-- Material for the task follows --

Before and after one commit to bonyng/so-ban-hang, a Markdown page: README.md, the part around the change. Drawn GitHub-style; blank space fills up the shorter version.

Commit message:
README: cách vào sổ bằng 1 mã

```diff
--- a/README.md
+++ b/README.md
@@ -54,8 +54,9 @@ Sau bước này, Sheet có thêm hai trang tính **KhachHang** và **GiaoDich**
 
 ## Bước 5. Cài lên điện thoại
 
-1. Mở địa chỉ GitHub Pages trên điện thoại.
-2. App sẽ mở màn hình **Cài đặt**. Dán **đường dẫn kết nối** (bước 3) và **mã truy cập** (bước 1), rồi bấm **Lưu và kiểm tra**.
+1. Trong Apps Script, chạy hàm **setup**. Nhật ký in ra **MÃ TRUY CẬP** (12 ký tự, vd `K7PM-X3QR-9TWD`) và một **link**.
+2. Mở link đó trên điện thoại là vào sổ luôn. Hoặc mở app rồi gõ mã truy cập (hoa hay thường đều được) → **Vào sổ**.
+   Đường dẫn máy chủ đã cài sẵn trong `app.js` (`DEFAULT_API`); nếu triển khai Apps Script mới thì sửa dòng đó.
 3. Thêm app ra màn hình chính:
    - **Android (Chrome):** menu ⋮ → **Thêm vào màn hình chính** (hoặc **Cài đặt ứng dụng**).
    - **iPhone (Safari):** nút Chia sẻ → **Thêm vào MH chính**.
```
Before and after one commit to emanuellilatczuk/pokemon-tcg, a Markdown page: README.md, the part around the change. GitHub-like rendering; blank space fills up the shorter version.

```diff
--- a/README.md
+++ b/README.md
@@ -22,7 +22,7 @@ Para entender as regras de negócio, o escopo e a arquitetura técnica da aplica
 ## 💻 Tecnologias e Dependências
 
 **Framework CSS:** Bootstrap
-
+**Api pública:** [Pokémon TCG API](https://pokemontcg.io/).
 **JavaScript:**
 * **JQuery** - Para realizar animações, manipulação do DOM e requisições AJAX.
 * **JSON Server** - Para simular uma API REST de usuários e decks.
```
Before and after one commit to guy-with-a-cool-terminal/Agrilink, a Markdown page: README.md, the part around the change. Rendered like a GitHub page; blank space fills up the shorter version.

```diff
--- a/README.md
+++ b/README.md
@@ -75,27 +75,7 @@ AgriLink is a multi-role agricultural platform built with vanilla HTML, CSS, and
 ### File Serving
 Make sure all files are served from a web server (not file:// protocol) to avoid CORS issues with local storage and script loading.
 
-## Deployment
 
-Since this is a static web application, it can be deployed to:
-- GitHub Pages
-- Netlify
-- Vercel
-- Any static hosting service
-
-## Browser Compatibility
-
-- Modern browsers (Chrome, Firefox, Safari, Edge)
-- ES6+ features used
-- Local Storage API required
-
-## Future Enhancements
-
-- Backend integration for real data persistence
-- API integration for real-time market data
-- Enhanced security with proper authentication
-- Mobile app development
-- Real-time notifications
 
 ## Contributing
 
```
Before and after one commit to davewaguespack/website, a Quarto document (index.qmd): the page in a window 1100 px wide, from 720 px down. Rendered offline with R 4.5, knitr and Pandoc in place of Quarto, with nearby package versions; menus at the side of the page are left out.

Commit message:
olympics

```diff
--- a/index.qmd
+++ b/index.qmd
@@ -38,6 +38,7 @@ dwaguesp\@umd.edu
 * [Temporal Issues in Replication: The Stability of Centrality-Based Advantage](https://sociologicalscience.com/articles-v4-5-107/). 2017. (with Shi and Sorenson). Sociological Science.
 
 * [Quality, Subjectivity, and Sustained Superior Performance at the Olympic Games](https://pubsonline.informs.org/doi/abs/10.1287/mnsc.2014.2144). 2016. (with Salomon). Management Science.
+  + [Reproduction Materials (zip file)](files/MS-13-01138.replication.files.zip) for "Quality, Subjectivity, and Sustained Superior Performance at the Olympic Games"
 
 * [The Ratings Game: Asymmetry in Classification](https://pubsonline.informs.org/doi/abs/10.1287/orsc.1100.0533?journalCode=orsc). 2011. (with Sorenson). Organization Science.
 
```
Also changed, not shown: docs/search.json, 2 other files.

-- Material for the task concluded --

Report all lines above with "GitHub".

Before and after one commit to bonyng/so-ban-hang, a Markdown page: README.md, the part around the change. Drawn GitHub-style; blank space fills up the shorter version.
-1. Mở địa chỉ GitHub Pages trên điện thoại.
Before and after one commit to emanuellilatczuk/pokemon-tcg, a Markdown page: README.md, the part around the change. GitHub-like rendering; blank space fills up the shorter version.
Before and after one commit to guy-with-a-cool-terminal/Agrilink, a Markdown page: README.md, the part around the change. Rendered like a GitHub page; blank space fills up the shorter version.
-- GitHub Pages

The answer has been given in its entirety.